Now, I was not given the list in the academy as an exercise in “Monday-Morning-Quarterbacking” of those who had come before me. Instead it was wisdom passed on so that I might survive.
Similarly, we are not offering this insight to “Monday-Morning-Quarterback” your spiritual life. Instead it is offered in the same spirit as I spoke about above; it is offered as, perhaps, some wisdom to help keep your soul in good shape in the midst of the foolishness and mayhem you deal with on a day-to-day basis.
Paul, in his letter to the Romans writes: “I appeal to you therefore, brothers, by the mercies of God, to present your bodies as a living sacrifice, holy and acceptable to God, which is your spiritual worship. Do not be conformed to this world, but be transformed by the renewal of your mind, that by testing you may discern what is the will of God, what is good and acceptable and perfect.” (Romans 12:1-2)
So, here, I’d like to hone in on #10 in the list: Dirty, Inoperative, or Unused Weapons or Equipment - Are your weapons clean? Will they fire? Do you carry and employ the proper weapon, ammunition and equipment? Do you wear your body armor? Do you keep your knowledge and skills honed?
I confess that while I enjoyed heading down to the firing range, cleaning my duty-weapon was not a favorite activity for me. But, it was driven hard for us that neglecting our weapons could prove fatal. I have found, from my own experience, and through observation of colleagues, friends, and acquaintances, as I mentioned above, that neglecting our security, our identity, and our meaning for our lives – for the core of who we are can also prove to be grave.
What follows is a list to think on regarding the basic need for keeping your handgun clean and your heart whole.
I. Manufacturer’s manuals are critical. While not all of them are detailed enough, but most are clear and some comprehensive, containing schematics, model specific maintenance guidelines and information on the weapon’s mechanical operation. Being a gunsmith isn’t required, but a working knowledge of your weapon is.

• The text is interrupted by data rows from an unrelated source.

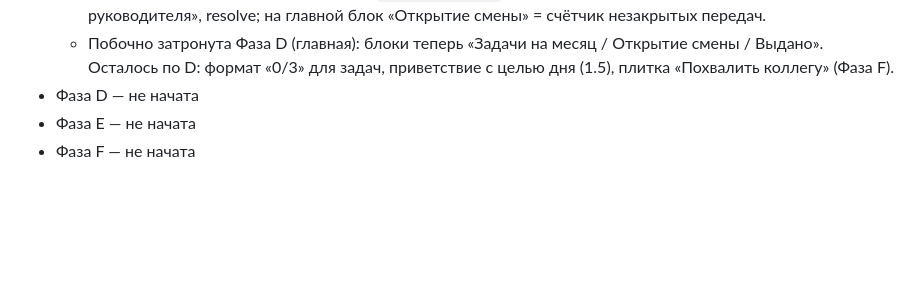
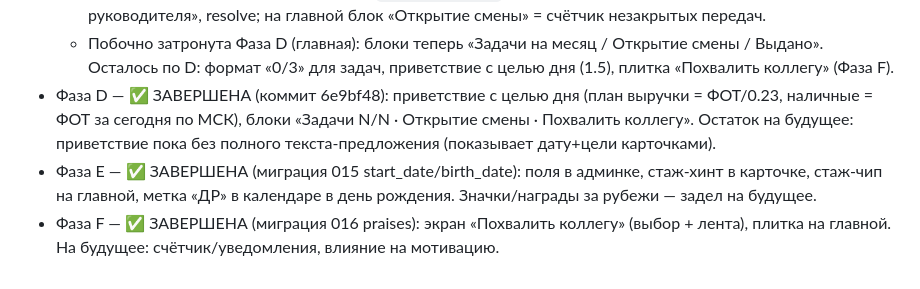
Before and after one commit to Etna-35/grafik, a Markdown page: docs/codex-brief-iteration-2.md, the part around the change. Rendered like a GitHub page; blank space fills up the shorter version.

Commit message:
docs: Phases D/E/F complete — iteration 2 done
Co-Authored-By: Claude Opus 4.8 <noreply@anthropic.com>

```diff
--- a/docs/codex-brief-iteration-2.md
+++ b/docs/codex-brief-iteration-2.md
@@ -236,6 +236,10 @@ Text), боевой адрес `https://lk.no-money-no-honey.ru/`, деплой
     «от руководителя», resolve; на главной блок «Открытие смены» = счётчик незакрытых передач.
   - Побочно затронута Фаза D (главная): блоки теперь «Задачи на месяц / Открытие смены / Выдано».
     Осталось по D: формат «0/3» для задач, приветствие с целью дня (1.5), плитка «Похвалить коллегу» (Фаза F).
-- Фаза D — не начата
-- Фаза E — не начата
-- Фаза F — не начата
+- Фаза D — ✅ ЗАВЕРШЕНА (коммит 6e9bf48): приветствие с целью дня (план выручки = ФОТ/0.23,
+  наличные = ФОТ за сегодня по МСК), блоки «Задачи N/N · Открытие смены · Похвалить коллегу».
+  Остаток на будущее: приветствие пока без полного текста-предложения (показывает дату+цели карточками).
+- Фаза E — ✅ ЗАВЕРШЕНА (миграция 015 start_date/birth_date): поля в админке, стаж-хинт в карточке,
+  стаж-чип на главной, метка «ДР» в календаре в день рождения. Значки/награды за рубежи — задел на будущее.
+- Фаза F — ✅ ЗАВЕРШЕНА (миграция 016 praises): экран «Похвалить коллегу» (выбор + лента),
+  плитка на главной. На будущее: счётчик/уведомления, влияние на мотивацию.
```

Spiritual Application: “Take the helmet of salvation, and the sword of the Spirit, which is the Word of God.” (Ephesians 6:17) Here, the term refers to the sharp, short sword used in close combat. Utilizing the user’s manual for your heart prepares you for the spiritual close combat that can bruise the soul in the varied human misadventure and mayhem you regularly deal with.
II. As the saying goes: “Cleaning postponed is often cleaning forgotten.” Often, I disliked the cleaning of my weapon after our in-service training and qualification because we finished with night fire; and I was anxious to get home. Nevertheless, the cleaning was done because I knew I would forget if I didn’t do it then; and I knew that the time to clean my weapon was NOW!
Spiritual Application: “Behold, now is the favorable time; behold, now is the day of salvation.” (2 Corinthians 6:2) Here, St. Paul, who started his career in serving warrants (cf. Acts 9:1-2), is imparting to us the importance and seriousness of God’s offer of Grace; that His favor is being offered now to you and me and that we should not take this lightly. Our very identity, security, and meaning are at stake.